  • johnjag

    18/08/2016 - 13:01

    I hope none of the people complaining voted Tory....


  • Ihavenonickname

    20/07/2016 - 11:11

    Tory imposed tax on learning. Sure a high Court challenge would sort it out but which of you has the will and the money to do it?


  • Ihavenonickname

    20/07/2016 - 11:11

    Tory imposed tax on learning. Sure a high Court challenge would sort it out but which of you has the will and the money to do it?


  • NewburyDenizen

    20/07/2016 - 11:11

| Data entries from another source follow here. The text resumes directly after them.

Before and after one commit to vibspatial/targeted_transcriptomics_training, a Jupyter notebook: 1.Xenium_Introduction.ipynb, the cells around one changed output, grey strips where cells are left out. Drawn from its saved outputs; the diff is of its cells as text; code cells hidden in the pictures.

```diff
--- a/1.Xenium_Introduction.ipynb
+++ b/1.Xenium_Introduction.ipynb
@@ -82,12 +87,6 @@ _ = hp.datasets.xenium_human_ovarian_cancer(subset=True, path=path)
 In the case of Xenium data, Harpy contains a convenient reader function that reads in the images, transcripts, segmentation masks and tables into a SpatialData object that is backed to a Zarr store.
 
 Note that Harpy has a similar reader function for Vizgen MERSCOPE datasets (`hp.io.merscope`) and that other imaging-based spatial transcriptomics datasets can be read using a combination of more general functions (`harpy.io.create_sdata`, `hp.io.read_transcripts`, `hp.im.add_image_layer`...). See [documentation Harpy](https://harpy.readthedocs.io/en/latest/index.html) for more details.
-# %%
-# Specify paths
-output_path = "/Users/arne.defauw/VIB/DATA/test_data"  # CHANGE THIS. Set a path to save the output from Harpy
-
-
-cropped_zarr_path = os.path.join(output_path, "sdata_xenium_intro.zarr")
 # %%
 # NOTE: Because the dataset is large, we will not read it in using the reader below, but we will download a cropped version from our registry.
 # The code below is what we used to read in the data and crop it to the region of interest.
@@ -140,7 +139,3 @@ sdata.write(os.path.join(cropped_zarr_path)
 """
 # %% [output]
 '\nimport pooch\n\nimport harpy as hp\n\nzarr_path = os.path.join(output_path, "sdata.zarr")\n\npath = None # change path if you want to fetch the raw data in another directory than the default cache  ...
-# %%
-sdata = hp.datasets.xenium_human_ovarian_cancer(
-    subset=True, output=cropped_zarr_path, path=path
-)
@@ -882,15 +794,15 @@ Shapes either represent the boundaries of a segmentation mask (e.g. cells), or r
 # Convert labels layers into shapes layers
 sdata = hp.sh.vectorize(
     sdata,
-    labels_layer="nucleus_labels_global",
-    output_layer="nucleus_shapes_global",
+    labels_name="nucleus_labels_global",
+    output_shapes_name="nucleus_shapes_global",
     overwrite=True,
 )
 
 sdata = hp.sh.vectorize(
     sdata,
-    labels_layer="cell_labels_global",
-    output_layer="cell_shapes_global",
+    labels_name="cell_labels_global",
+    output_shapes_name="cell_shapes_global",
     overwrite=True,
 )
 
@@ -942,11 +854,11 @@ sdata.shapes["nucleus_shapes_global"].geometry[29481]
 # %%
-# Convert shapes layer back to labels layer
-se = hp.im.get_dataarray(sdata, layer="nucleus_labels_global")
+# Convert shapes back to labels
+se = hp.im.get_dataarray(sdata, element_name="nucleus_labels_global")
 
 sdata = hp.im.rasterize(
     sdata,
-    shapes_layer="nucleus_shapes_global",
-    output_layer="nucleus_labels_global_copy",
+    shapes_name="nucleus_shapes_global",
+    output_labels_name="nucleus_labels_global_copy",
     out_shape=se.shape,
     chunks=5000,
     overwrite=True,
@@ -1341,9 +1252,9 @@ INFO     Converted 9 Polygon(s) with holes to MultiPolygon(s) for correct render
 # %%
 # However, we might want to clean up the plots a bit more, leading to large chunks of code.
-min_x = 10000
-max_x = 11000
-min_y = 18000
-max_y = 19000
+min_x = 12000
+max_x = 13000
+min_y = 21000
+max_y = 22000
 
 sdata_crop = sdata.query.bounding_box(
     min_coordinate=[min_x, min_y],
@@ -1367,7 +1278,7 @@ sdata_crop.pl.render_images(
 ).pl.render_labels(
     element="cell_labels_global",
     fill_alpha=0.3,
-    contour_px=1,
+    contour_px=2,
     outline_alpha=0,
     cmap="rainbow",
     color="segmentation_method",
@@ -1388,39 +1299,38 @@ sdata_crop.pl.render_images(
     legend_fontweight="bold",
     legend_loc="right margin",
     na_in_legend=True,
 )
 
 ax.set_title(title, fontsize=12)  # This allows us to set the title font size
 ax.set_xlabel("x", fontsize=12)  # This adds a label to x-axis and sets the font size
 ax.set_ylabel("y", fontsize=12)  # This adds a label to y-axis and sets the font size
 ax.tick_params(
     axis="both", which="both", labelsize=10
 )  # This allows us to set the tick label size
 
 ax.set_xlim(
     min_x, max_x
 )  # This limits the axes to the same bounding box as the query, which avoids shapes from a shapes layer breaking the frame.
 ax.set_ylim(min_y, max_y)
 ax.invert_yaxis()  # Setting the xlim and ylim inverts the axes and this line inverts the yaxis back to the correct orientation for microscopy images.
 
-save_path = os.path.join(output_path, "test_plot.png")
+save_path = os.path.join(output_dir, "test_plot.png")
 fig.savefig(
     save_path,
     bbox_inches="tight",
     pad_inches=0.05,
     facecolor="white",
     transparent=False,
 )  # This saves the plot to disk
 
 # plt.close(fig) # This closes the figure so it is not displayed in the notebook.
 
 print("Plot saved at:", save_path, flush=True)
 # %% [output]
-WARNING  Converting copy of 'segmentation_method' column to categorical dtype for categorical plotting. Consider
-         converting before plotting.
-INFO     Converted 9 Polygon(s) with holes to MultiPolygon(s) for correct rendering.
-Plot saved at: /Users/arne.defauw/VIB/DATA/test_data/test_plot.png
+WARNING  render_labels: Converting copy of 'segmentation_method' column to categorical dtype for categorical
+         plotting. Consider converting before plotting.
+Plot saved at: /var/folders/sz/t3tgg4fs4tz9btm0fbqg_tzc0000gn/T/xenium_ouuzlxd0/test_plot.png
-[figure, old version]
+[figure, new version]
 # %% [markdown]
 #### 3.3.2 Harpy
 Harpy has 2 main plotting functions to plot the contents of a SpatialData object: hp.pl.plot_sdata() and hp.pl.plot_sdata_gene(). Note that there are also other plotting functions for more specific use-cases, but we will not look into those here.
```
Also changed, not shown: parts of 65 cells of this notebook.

    Times have changed for sure, but when I was growing up, my parents moved house to have me and my sister close to a school.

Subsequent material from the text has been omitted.